As the proud new owner of a Cape Cod-style house, you probably feel that it's an honor to preserve and enjoy the classic beauty of a piece of history. The architecture of your home is based on design lines of houses built in the country's Colonial era. The features you love now for their aesthetics had a very practical purposes back then. The pitched roof allowed the heavy snow of New England winters to slide right off. The central fireplace provided warmth. The simple, symmetrical rectangle shape and evenly spaced windows allowed ample natural light in during the day and gave the house a cozy, balanced visual appeal. Those windows, however, can be a big energy drain, especially if your Cape Cod hasn't been updated.
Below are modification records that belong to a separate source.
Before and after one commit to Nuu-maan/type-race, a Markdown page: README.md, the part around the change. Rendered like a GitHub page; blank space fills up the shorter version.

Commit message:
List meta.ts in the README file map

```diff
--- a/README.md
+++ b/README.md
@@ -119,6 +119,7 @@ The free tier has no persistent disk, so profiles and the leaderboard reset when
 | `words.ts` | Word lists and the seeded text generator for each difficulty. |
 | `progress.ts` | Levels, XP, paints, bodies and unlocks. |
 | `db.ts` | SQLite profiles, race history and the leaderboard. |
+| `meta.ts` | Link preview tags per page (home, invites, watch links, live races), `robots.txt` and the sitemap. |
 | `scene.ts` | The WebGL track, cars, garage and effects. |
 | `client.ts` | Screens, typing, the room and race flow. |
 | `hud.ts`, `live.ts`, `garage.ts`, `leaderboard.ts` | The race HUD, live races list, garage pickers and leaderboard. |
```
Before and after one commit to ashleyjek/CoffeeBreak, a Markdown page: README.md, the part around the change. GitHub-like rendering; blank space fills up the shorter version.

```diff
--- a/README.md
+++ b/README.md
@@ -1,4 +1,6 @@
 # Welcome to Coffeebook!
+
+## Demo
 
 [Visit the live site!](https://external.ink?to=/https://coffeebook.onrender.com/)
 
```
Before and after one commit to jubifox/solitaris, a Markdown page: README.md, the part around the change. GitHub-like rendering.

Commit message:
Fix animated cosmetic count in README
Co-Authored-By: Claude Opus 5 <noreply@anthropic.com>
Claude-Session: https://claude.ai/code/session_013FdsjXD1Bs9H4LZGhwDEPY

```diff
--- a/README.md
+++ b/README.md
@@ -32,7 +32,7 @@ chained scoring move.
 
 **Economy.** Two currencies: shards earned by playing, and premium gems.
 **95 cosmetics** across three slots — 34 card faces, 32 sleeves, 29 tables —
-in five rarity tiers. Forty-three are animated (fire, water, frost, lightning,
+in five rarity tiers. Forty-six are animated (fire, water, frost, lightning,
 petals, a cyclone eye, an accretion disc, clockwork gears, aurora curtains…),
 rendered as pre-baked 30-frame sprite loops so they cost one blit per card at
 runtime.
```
Many of these homes were built between the 1920s and the 1960s. The energy efficiency of windows has vastly improved since that time. Take advantage of these improvements by having new windows installed in your Cape Cod-style house to save money on utilities and maintain your home's balanced beauty at the same time.
Windows to Match the Architectural Style
Windows in the earliest Cape Cod homes were made up of multiple small panes fit into a wood frame. This was largely due to glass-making limitations in early American settlements. The multipane look became a hallmark of the architectural style. When Cape Cods became popular again in the first half of the 20th century, the window style remained a notable characteristic. To maintain the design integrity of your new home, choose windows that have the historic multipane design even though they are made with modern materials and techniques. Look for the following features:
- Six-over-six design. The top sash and the bottom sash should each have six window panes. The panes are mounted in a grid framework. Less common, but equally acceptable, a six-over-one design works well if you're looking for the slightly more modern appearance of a single pane for the bottom sash.
- Double-hung style. Both the top and bottom sashes can be raised and lowered independently. Unlike the earliest Cape Cod homes with the windows firmly caulked in place, you'll be able to adjust the window openings for optimal fresh air ventilation. Modern double-hung windows can also have a tilt-out feature. The movable sashes can be tilted forward and back for an easy reach when you're cleaning inside and out.
- Wood or vinyl frames. Wood window frames have the appeal of authenticity. You can order them with a white exterior finish to match the traditional design look and a wood-stained finish for the interior to match your furnishings. Vinyl frames can be less expensive, depending on the style and manufacturer you select. And with modern finishes, their appearance is remarkably similar to the classic wooden frames.
Energy Efficiency and Savings
With modern heating and cooling, you won't have the same battle with the elements that the earliest Cape Cod home owners fought. But as the utility bills arrive each month, you can still feel the big challenge of keeping your home comfortable through all the seasons. When you upgrade the windows, you can make a major dent in those bills. By choosing Energy Star certified windows, you could see a significant reduction in your home operating costs. Combined with other Energy Star products throughout the house, the savings could be as much as the nationwide average of 12 percent.
Installation is the final step in refreshing your Cape Cod home's symmetry with carefully chosen windows. Your remodeling contractor may have to make adjustments to the window casings on an older home to ensure a tight fit. And you'll likely want to put fresh paint on the shutters that accent the windows' exterior appearance. The end result of the entire upgrade is lower energy costs and well-balanced beauty.
For further information about window replacement, visit a website like http://www.newmanroof.com.